Hartley Magazine

All the latest news, hints, tips and advice from our experts

Greenhouse tomatoes – what to do now

Internal glasshouse shading is effective and easy to use.

Now your greenhouse tomatoes are growing steadily, it is important to remove the side shoots of ‘cordon’ varieties to form a single productive stem. You don’t need scissors or secateurs, just snap them off with your finger and thumb. Make sure your tomatoes are well watered, too, particularly if they are in growing bags where the compost dries out rapidly. Aim to keep the compost moist. Erratic watering, when the compost fluctuates from wet to over dry, causes calcium deficiency showing as ‘blossom end rot’ later in the season, when the end of the fruit furthest away from the stem turns black. This can be avoided by keeping the compost constantly moist. Although they don’t look attractive, tomatoes suffering from ‘blossom end rot’ are still edible, just slice off the blackened end.

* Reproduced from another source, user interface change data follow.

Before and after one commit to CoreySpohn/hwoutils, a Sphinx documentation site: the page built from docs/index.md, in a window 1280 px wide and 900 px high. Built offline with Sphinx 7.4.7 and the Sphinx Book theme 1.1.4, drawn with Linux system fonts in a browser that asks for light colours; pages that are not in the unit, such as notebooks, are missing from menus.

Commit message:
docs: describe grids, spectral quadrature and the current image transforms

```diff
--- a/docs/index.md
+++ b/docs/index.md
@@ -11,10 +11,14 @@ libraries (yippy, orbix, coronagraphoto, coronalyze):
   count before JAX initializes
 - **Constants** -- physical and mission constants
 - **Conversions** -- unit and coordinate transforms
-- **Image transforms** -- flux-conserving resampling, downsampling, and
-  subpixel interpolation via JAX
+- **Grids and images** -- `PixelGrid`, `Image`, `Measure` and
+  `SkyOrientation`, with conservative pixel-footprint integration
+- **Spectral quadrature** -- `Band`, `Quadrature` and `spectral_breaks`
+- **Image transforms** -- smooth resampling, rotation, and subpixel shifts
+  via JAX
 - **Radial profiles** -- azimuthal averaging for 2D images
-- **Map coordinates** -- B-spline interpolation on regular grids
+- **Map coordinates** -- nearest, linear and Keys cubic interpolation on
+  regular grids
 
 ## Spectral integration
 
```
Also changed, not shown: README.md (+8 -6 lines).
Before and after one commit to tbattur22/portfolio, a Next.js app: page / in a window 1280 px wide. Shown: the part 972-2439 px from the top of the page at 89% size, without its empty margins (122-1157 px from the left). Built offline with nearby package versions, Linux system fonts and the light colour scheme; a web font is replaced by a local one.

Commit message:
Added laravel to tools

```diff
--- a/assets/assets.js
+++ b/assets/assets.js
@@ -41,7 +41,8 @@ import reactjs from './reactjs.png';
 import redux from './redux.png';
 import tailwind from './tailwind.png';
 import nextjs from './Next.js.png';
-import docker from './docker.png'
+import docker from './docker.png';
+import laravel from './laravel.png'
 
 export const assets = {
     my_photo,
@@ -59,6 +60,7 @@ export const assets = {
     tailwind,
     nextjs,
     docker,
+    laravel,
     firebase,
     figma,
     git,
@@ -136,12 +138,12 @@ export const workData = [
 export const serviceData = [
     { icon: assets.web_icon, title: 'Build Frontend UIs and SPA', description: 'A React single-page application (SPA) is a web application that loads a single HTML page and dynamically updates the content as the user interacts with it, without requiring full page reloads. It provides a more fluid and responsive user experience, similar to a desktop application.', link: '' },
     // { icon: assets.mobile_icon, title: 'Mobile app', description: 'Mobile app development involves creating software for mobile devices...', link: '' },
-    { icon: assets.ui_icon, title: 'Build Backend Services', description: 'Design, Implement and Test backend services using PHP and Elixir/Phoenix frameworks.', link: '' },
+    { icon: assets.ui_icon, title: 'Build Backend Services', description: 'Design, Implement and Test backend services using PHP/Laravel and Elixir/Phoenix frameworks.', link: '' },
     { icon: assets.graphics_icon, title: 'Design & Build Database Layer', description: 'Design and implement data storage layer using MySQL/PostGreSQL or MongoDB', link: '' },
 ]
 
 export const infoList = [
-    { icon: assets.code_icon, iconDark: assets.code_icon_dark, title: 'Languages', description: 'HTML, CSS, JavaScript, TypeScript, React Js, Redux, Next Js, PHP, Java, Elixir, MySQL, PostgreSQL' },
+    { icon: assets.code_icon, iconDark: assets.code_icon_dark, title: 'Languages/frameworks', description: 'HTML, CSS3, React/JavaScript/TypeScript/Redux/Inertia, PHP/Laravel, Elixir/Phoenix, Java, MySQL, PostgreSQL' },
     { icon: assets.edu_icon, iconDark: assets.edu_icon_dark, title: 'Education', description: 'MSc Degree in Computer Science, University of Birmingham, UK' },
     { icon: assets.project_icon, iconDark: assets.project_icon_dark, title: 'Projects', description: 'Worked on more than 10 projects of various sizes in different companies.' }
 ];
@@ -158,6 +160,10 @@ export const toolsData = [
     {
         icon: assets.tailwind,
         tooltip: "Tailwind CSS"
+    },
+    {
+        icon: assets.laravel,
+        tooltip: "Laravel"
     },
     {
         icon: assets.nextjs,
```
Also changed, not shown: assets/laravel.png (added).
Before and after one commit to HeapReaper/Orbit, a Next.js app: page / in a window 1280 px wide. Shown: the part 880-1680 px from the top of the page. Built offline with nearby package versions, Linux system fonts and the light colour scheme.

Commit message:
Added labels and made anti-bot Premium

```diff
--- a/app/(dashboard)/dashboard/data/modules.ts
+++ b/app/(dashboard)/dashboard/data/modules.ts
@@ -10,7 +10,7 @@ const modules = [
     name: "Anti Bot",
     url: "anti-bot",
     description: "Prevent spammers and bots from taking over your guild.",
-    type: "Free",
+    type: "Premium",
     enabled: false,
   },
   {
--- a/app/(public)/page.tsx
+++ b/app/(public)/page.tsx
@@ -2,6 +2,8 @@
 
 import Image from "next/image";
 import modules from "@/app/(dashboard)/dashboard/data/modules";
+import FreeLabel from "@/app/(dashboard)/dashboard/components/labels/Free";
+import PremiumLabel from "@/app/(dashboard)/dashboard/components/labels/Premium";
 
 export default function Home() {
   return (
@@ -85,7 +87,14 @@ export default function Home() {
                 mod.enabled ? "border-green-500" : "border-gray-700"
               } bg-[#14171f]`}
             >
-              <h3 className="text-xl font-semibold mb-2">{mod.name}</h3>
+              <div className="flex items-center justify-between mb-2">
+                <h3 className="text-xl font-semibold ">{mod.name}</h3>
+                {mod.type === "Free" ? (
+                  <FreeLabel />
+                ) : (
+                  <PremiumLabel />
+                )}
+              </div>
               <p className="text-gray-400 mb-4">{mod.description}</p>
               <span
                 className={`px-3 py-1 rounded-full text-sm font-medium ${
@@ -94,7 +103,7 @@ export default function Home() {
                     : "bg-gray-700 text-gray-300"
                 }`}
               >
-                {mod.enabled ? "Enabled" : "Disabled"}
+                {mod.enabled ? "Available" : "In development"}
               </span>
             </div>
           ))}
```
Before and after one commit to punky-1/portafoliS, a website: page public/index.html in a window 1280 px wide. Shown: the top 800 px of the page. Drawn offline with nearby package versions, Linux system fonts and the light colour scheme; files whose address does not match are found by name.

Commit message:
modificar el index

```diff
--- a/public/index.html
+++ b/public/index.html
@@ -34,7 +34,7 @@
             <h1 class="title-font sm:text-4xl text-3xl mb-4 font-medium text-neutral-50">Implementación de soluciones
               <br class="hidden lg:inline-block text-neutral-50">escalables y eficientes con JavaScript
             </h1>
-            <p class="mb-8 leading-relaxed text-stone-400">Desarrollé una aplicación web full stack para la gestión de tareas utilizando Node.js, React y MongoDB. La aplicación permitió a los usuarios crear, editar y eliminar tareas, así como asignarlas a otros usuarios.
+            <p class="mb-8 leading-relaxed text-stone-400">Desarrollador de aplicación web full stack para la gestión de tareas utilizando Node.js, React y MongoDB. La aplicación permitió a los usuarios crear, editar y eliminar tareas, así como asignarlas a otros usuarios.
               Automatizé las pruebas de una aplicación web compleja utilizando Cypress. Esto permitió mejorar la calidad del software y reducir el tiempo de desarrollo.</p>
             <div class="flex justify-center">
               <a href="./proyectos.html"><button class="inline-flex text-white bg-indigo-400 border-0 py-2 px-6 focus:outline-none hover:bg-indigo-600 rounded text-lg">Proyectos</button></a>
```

Fill your watering cans with water and allow them to stand in the greenhouse for at least 24 hours to warm up before use. Check your plants regularly as they may need watering two or three times during a hot sunny day. Regular watering allows your water butt to be replenished whenever rain arrives and keeps the contents fresh. Seedlings should be watered using rainwater, as the chlorine helps to control fungal diseases and if there is a shortage of rainwater, restrict its use to plants that need soft water like citrus fruits.

To prevent the glasshouse overheating, ventilate as temperatures rise during the day – small glasshouses heat up rapidly, so make sure that there are enough roof vents and louvres in the sides for ventilation – large glasshouses need a 1:5 ratio of metre square floor area to ventilation; smaller glasshouses need more. If the mornings are cool, start by opening the vents and finally the door, so that tender plants are not chilled by direct draughts as sunny weather is accompanied by cool easterly winds, especially during late spring. Scorching and high temperatures can be prevented by fitting blinds or painting the outside of the glass with shading. Shading stops temperatures at the leaf surface from rising too high; temperatures above 27C cause damage. Damp down the greenhouse two or three times a day during hot weather, particularly around cucumbers and melons. Tomatoes and aubergines need Mediterranean conditions, so grow them near the door where humidity is lower.

Feed Aubergines, tomatoes, peppers, chillies and other fruiting vegetables with high potash fertiliser once a week. Jekka Mc Vicar the ‘Queen of Herbs’ feeds her plants on Friday’s, as both begin with F, it’s a useful reminder. If you missed out on sowing fruiting crops, it is still not too late to buy plants from the garden centre, they ripen later but you will still have a harvest.

Keep your greenhouse tidy and check regularly for pests, like whitefly and red spider mite which can be controlled with biological controls or insecticides. Checking regularly is important; it is easier to control a smaller infestation than an epidemic.

Happy gardening. Matt.